> _WHAT YOU WILL DO_:
Take the listing below and write it out again exactly, skipping any picture that it holds.
─── DATA TO PROCESS
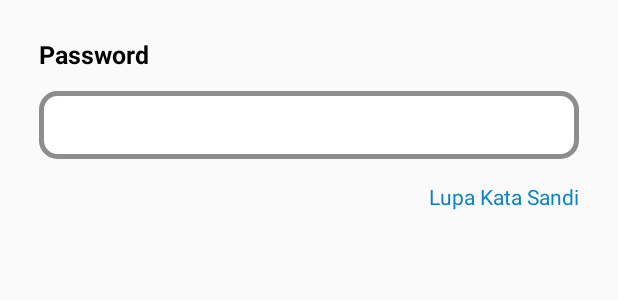
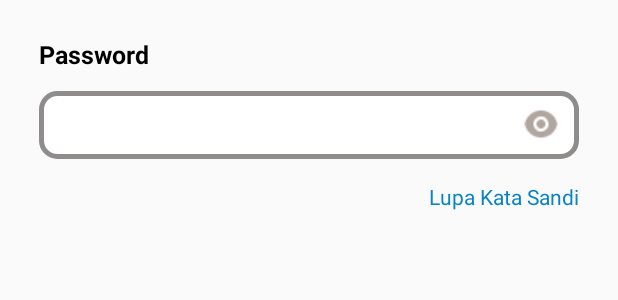
Before and after one commit to danielaquaries20/Figma_Daniel_A_P, an Android app: the layout activity_login.xml on its own in the app's theme, with its tools: preview values and no code run, on a phone screen of 412 x 824 dp. Shown: the part 488-788 px from the top of the screen. Run offline under Robolectric (Android 15) with nearby library versions, the phone set to English and light mode, and no system bars.

Commit message:
Perubahan 1

```diff
--- a/app/src/main/res/layout/activity_login.xml
+++ b/app/src/main/res/layout/activity_login.xml
@@ -26,7 +26,8 @@
                 android:contentDescription="@null"
                 android:src="@drawable/ill_bg_mdpi"
                 app:layout_constraintEnd_toEndOf="parent"
-                app:layout_constraintTop_toTopOf="parent" />
+                app:layout_constraintTop_toTopOf="parent"
+                android:focusableInTouchMode="true"/>
 
             <TextView
                 android:id="@+id/textSelamatDatang"
@@ -98,21 +99,32 @@
                 app:layout_constraintTop_toBottomOf="@id/editTextEmail" />
 
             <EditText
-                android:id="@+id/editTextPassword"
+                android:id="@+id/editTextPasswordLogin"
                 android:layout_width="match_parent"
                 android:layout_height="@dimen/_35sdp"
                 android:layout_marginStart="@dimen/_20ssp"
                 android:layout_marginTop="@dimen/_10sdp"
                 android:layout_marginEnd="@dimen/_20sdp"
                 android:autofillHints="@string/password"
+                android:inputType="numberPassword"
                 android:background="@drawable/background_edit_text_2"
-                android:inputType="numberPassword"
                 android:padding="@dimen/_5sdp"
-                app:layout_constraintEnd_toEndOf="parent"
+                app:layout_constraintEnd_toStartOf="@id/imageVisibleLogin"
                 app:layout_constraintHorizontal_bias="1.0"
                 app:layout_constraintStart_toStartOf="parent"
                 app:layout_constraintTop_toBottomOf="@id/textPassword"
                 tools:ignore="LabelFor,TextFields" />
+
+            <ImageView
+                android:id="@+id/imageVisibleLogin"
+                android:layout_width="wrap_content"
+                android:layout_height="wrap_content"
+                android:src="@drawable/ic_view_en_mdpi"
+                app:layout_constraintEnd_toEndOf="parent"
+                app:layout_constraintTop_toBottomOf="@id/textPassword"
+                android:layout_marginTop="@dimen/_18sdp"
+                android:layout_marginEnd="@dimen/_30sdp"
+                android:contentDescription="@null" />
 
 
             <TextView
@@ -124,7 +136,7 @@
                 android:text="@string/lupa_kata_sandi"
                 android:textColor="@color/colorBlue"
                 app:layout_constraintEnd_toEndOf="parent"
-                app:layout_constraintTop_toBottomOf="@id/editTextPassword" />
+                app:layout_constraintTop_toBottomOf="@id/editTextPasswordLogin" />
 
             <Button
                 android:id="@+id/buttonLoginLogin"
--- a/app/src/main/res/layout/activity_lupa_sandi.xml
+++ b/app/src/main/res/layout/activity_lupa_sandi.xml
@@ -14,7 +14,8 @@
         android:contentDescription="@null"
         android:src="@drawable/ill_bg_mdpi"
         app:layout_constraintEnd_toEndOf="parent"
-        app:layout_constraintTop_toTopOf="parent" />
+        app:layout_constraintTop_toTopOf="parent"
+        android:focusableInTouchMode="true"/>
 
     <ImageView
         android:id="@+id/imageBackLupaSandi"
```
Also changed, not shown: app/src/main/java/com/example/figmadaniel/LoginActivity.kt (+14 -1 lines), app/src/main/res/layout/activity_regstrasi.xml (+32 -5 lines), app/src/main/res/drawable/ic_view_dis_mdpi.png (added), app/src/main/res/drawable/ic_view_en_mdpi.png (added).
──────
> _ANSWER_:
Before and after one commit to danielaquaries20/Figma_Daniel_A_P, an Android app: the layout activity_login.xml on its own in the app's theme, with its tools: preview values and no code run, on a phone screen of 412 x 824 dp. Shown: the part 488-788 px from the top of the screen. Run offline under Robolectric (Android 15) with nearby library versions, the phone set to English and light mode, and no system bars.

Commit message:
Perubahan 1

```diff
--- a/app/src/main/res/layout/activity_login.xml
+++ b/app/src/main/res/layout/activity_login.xml
@@ -26,7 +26,8 @@
                 android:contentDescription="@null"
                 android:src="@drawable/ill_bg_mdpi"
                 app:layout_constraintEnd_toEndOf="parent"
-                app:layout_constraintTop_toTopOf="parent" />
+                app:layout_constraintTop_toTopOf="parent"
+                android:focusableInTouchMode="true"/>
 
             <TextView
                 android:id="@+id/textSelamatDatang"
@@ -98,21 +99,32 @@
                 app:layout_constraintTop_toBottomOf="@id/editTextEmail" />
 
             <EditText
-                android:id="@+id/editTextPassword"
+                android:id="@+id/editTextPasswordLogin"
                 android:layout_width="match_parent"
                 android:layout_height="@dimen/_35sdp"
                 android:layout_marginStart="@dimen/_20ssp"
                 android:layout_marginTop="@dimen/_10sdp"
                 android:layout_marginEnd="@dimen/_20sdp"
                 android:autofillHints="@string/password"
+                android:inputType="numberPassword"
                 android:background="@drawable/background_edit_text_2"
-                android:inputType="numberPassword"
                 android:padding="@dimen/_5sdp"
-                app:layout_constraintEnd_toEndOf="parent"
+                app:layout_constraintEnd_toStartOf="@id/imageVisibleLogin"
                 app:layout_constraintHorizontal_bias="1.0"
                 app:layout_constraintStart_toStartOf="parent"
                 app:layout_constraintTop_toBottomOf="@id/textPassword"
                 tools:ignore="LabelFor,TextFields" />
+
+            <ImageView
+                android:id="@+id/imageVisibleLogin"
+                android:layout_width="wrap_content"
+                android:layout_height="wrap_content"
+                android:src="@drawable/ic_view_en_mdpi"
+                app:layout_constraintEnd_toEndOf="parent"
+                app:layout_constraintTop_toBottomOf="@id/textPassword"
+                android:layout_marginTop="@dimen/_18sdp"
+                android:layout_marginEnd="@dimen/_30sdp"
+                android:contentDescription="@null" />
 
 
             <TextView
@@ -124,7 +136,7 @@
                 android:text="@string/lupa_kata_sandi"
                 android:textColor="@color/colorBlue"
                 app:layout_constraintEnd_toEndOf="parent"
-                app:layout_constraintTop_toBottomOf="@id/editTextPassword" />
+                app:layout_constraintTop_toBottomOf="@id/editTextPasswordLogin" />
 
             <Button
                 android:id="@+id/buttonLoginLogin"
--- a/app/src/main/res/layout/activity_lupa_sandi.xml
+++ b/app/src/main/res/layout/activity_lupa_sandi.xml
@@ -14,7 +14,8 @@
         android:contentDescription="@null"
         android:src="@drawable/ill_bg_mdpi"
         app:layout_constraintEnd_toEndOf="parent"
-        app:layout_constraintTop_toTopOf="parent" />
+        app:layout_constraintTop_toTopOf="parent"
+        android:focusableInTouchMode="true"/>
 
     <ImageView
         android:id="@+id/imageBackLupaSandi"
```
Also changed, not shown: app/src/main/java/com/example/figmadaniel/LoginActivity.kt (+14 -1 lines), app/src/main/res/layout/activity_regstrasi.xml (+32 -5 lines), app/src/main/res/drawable/ic_view_dis_mdpi.png (added), app/src/main/res/drawable/ic_view_en_mdpi.png (added).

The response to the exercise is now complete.